The authors’ analysis shows that local water quality protection has global economic implications. The substantial emissions they document from lakes and reservoirs and the potential for increased emissions suggest that there is considerable value to be gained by improving water quality in lakes and reservoirs and in preventing further deterioration.

 

“It’s not possible to avoid all emissions from lakes and reservoirs, but with concerted effort, it may be possible to prevent increased emissions or even reverse it,” said Downing.

 

Related Posts
Oysters in a pair of gloved hands
Announcements

NOAA Sea Grant Develops 5-Year Aquaculture Investment Plan

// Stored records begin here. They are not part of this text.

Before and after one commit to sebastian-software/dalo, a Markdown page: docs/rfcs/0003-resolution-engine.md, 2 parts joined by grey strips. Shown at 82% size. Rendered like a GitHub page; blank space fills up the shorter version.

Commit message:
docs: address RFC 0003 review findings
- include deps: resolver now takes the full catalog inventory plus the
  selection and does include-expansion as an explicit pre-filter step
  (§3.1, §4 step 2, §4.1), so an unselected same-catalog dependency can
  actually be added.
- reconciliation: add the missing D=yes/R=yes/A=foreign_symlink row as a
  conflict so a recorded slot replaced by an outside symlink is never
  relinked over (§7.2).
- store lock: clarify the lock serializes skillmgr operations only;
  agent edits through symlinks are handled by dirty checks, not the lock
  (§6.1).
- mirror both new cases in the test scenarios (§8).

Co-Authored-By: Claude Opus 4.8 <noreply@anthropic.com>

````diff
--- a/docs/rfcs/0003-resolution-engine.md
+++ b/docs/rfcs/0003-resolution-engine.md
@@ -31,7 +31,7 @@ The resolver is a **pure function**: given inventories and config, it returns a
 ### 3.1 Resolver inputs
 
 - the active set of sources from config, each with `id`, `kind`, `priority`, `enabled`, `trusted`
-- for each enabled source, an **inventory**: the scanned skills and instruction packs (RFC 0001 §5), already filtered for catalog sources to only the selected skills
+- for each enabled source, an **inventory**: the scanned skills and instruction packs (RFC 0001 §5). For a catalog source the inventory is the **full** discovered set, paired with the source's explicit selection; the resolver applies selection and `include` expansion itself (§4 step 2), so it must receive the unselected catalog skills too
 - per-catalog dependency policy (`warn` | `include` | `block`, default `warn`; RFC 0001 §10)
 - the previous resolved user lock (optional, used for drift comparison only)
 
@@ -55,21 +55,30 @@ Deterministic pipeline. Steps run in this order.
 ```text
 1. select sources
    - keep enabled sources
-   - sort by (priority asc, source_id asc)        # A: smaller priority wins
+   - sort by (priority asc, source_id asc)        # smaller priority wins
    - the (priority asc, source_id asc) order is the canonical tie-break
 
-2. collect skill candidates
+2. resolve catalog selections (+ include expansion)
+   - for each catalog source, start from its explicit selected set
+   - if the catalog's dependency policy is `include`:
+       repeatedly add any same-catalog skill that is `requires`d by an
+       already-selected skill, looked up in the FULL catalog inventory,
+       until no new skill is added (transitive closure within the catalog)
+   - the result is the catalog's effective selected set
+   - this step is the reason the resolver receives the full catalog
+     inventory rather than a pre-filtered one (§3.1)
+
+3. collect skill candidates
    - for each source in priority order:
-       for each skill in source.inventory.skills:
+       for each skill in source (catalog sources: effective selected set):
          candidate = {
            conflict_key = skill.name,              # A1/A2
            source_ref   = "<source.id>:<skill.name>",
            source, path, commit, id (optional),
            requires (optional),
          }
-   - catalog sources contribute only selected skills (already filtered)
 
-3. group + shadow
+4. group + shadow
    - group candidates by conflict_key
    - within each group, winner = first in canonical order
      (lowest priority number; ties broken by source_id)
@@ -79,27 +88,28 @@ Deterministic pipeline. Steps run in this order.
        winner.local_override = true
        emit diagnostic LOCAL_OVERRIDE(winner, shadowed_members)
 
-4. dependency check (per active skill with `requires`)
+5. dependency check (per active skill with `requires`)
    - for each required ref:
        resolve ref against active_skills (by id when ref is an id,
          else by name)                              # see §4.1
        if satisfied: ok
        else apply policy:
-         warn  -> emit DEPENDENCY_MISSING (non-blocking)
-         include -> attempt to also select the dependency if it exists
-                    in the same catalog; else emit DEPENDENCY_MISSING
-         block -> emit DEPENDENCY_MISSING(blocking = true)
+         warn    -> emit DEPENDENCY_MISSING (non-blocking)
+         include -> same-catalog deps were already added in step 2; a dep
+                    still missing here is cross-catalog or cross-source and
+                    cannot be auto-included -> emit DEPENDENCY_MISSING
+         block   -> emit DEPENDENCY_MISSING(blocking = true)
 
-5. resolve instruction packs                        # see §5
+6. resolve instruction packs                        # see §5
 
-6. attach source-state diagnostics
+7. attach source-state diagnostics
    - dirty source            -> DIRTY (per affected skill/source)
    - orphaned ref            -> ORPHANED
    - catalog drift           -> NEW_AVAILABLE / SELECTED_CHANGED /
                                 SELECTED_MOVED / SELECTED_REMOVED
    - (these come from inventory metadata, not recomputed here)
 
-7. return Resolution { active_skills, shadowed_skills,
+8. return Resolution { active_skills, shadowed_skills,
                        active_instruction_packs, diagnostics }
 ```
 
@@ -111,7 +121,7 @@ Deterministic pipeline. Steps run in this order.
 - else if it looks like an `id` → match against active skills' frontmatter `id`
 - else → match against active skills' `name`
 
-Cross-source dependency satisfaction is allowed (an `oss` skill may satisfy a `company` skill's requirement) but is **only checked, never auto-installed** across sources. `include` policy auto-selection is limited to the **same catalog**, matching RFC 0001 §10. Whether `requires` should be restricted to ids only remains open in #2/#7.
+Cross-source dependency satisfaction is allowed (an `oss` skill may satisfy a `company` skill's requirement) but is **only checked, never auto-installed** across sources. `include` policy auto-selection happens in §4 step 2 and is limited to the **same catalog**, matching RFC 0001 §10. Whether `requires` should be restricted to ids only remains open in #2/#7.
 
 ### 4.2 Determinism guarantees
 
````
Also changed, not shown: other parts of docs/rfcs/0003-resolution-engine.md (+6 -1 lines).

Year-over-year, Sea Grant is committed to supporting aquaculture development across the nation, as a means of enhancing economic resilience and nutritional security in American communities. Sea Grant recently developed a five-year Aquaculture Investment Plan to guide its efforts in supporting aquaculture research, extension and education.

Read More >
(top left) A hand holding a pen traces a map for determining flood risk; (top right) an aerial view of waterfront property flooding; (bottom left) a walkway to docked fishing boats on the left and right; (bottom right) a person speaking and pointing to a flipchart while other participants listen.
Climate

NOAA Sea Grant Advances Resilient Coastal Communities with $4 Million in Support

Sea Grant programs across the U.S. are scaling up capacity to support additional hands-on, collaborative engagement to advance the sustainability of coastal and Great Lakes communities. Sea Grant awarded $4 million in fiscal year 2023 funds to its grant-based programs nationwide to continue or expand ongoing work or address new opportunities for coastal climate adaptation and resilience for the communities that Sea Grant serves.

Read More >
Scroll to Top